Battered museums auction off paintings to raise cash to fund operations.
The global financial crisis is battering museum budgets and calling into question an age-old rule in the art world against selling valuable works to raise cash to fund operations.
Museums are currently facing a double whammy: The market collapse has slashed their endowments and driven down donations. Endowments of educational institutions, whose investment strategies are similar to those of museums, fell an average of 24.1 percent in the second half of 2008, according to Wilton, Connecticutbased Commonfund, which invests $42 billion on behalf of more than 1,800 nonprofit groups in the U.S.
In response to financial pressures, the J. Paul Getty Museum in Los Angeles, the worlds richest art institution, is slashing its operating budget by 24 percent, to $284 million, for the fiscal year beginning July 1, according to museum officials.
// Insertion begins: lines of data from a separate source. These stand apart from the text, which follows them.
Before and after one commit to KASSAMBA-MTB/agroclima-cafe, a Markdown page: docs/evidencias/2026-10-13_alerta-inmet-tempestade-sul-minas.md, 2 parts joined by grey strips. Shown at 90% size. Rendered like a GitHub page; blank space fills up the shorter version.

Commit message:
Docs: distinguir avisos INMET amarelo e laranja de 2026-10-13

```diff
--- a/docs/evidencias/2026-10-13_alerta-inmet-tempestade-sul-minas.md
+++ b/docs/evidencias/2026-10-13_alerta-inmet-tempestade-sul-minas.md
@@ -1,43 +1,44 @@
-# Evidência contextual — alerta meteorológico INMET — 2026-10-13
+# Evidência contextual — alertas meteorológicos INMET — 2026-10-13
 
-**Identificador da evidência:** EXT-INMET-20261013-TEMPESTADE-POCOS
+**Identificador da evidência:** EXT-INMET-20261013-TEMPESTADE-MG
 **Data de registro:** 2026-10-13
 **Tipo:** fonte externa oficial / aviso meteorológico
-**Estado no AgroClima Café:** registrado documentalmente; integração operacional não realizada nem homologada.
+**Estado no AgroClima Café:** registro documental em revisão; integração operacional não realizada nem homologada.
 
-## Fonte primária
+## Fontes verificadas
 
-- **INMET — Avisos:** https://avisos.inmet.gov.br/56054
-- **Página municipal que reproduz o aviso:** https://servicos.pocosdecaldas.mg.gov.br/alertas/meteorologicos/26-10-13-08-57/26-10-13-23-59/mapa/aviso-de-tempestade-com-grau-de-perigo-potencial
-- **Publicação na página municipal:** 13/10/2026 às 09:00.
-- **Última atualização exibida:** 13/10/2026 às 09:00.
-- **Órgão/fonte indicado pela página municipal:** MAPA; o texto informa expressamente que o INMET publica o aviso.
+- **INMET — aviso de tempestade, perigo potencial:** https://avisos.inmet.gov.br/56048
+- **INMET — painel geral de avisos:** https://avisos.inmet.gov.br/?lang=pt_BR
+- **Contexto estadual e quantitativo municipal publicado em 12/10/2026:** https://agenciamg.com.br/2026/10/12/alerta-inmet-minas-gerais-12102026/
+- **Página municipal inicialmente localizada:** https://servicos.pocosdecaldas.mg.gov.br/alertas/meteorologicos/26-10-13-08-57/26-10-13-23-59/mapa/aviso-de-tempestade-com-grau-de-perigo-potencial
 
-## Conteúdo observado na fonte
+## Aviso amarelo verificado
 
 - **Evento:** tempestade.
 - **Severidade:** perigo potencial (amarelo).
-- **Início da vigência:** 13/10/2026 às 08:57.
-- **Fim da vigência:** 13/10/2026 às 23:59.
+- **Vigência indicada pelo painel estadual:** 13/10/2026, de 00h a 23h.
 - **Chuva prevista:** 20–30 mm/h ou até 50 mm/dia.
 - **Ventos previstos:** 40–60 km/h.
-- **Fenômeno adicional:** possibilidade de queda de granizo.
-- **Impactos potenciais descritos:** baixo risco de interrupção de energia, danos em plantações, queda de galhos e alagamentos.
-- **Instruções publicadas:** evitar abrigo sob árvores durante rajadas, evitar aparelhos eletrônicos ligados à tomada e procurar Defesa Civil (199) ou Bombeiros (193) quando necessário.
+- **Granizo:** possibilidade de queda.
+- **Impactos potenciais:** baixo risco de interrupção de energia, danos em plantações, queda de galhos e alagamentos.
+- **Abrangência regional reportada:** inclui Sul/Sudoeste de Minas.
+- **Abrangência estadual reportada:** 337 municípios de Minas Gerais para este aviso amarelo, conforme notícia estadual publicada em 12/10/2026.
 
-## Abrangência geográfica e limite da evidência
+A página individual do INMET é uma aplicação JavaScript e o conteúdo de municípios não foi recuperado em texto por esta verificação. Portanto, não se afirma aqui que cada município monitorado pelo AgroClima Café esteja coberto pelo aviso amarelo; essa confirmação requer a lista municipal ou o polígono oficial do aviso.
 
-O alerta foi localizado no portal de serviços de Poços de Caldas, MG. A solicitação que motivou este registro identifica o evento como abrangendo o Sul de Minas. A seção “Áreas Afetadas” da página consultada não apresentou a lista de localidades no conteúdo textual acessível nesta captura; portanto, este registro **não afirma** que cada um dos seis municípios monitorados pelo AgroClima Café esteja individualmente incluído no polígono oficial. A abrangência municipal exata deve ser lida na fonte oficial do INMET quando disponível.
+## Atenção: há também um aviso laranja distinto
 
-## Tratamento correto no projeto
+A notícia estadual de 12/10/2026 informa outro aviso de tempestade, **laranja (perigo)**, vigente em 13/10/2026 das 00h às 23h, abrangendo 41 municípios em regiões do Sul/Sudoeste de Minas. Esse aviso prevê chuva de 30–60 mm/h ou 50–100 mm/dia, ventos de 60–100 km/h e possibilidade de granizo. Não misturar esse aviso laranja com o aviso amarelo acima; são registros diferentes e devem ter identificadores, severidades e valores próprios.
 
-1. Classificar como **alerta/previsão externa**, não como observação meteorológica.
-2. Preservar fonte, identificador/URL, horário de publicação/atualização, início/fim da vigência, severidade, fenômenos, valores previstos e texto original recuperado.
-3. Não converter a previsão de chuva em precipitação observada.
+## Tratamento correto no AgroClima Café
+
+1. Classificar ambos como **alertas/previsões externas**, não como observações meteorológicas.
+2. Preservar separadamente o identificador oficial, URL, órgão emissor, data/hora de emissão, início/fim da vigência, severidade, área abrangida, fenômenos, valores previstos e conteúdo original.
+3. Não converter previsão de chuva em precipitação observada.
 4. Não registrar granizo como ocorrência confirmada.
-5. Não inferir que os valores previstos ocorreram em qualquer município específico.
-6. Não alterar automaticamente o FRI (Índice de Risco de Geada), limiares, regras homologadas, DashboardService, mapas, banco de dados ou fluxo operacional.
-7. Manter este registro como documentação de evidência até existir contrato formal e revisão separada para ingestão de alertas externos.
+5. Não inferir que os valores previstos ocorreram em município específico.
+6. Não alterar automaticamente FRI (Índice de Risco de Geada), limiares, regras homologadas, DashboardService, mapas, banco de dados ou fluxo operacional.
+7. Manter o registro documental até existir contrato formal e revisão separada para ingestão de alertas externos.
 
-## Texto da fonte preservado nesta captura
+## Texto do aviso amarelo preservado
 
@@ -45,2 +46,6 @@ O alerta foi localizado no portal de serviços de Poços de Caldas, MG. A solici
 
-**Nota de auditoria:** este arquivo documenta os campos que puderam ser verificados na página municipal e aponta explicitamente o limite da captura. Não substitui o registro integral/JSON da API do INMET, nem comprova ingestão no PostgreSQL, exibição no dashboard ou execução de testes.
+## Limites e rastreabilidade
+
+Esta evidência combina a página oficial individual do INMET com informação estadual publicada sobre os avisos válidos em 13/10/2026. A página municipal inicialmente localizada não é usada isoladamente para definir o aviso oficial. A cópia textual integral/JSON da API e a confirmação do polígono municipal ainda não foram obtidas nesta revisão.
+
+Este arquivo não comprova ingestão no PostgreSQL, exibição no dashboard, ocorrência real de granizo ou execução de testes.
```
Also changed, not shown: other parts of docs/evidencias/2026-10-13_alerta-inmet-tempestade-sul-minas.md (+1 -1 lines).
Its endowment dropped 25 percent in the last six months of 2008, hitting $4.5 billion. The endowment of the Metropolitan Museum of Art in New York lost some $800 million from July 2008 through February of this year, falling to $2.1 billion, according to a statement by board chairman James Houghton. The Met expects to cut about 10 percent of its workforce, or 250 people, over the next 15 months. In March it pared its merchandising staff by 74 positions. Smaller institutions are hurting as well; more than half the museums in New York State are running operational deficits, according to the Museum Association of New York.
In a bid to keep the doors open, arts organizations are selling off valuable pieces. Known as "deaccessioning," the practice is prohibited when its done to fund operations. According to professional codes of conduct that govern museums, turning cultural works into cash is only okay if museums use the money to acquire other works that enhance their collection.
But amid the worst financial nightmare since the Great Depression, a handful of institutions have already committed the dreaded "D" word, and despite a torrent of condemnation, more are likely to follow, say museum directors and art industry consultants. "Its inevitable that people will look for the easy way out," says Elizabeth Merritt, director of the American Association of Museums Center for the Future of Museums. Faced with the prospect of closing, last fall the National Academy Museum & School of Fine Arts in New York sold two Hudson River School paintings to a private buyer for $13.5 million. "Thinking of the collection as a way of balancing a budget is just absolutely not the right way to go, but we had no choice," says the academys director, Carmine Branagan.
Some say the crisis calls for the adoption of situational ethics, where the ends can justify the means. "The highest purpose is to protect the collection, but we also need to figure out how to preserve the institutions themselves," says Clifford Siegfried, assistant commissioner for museums in the state of New York.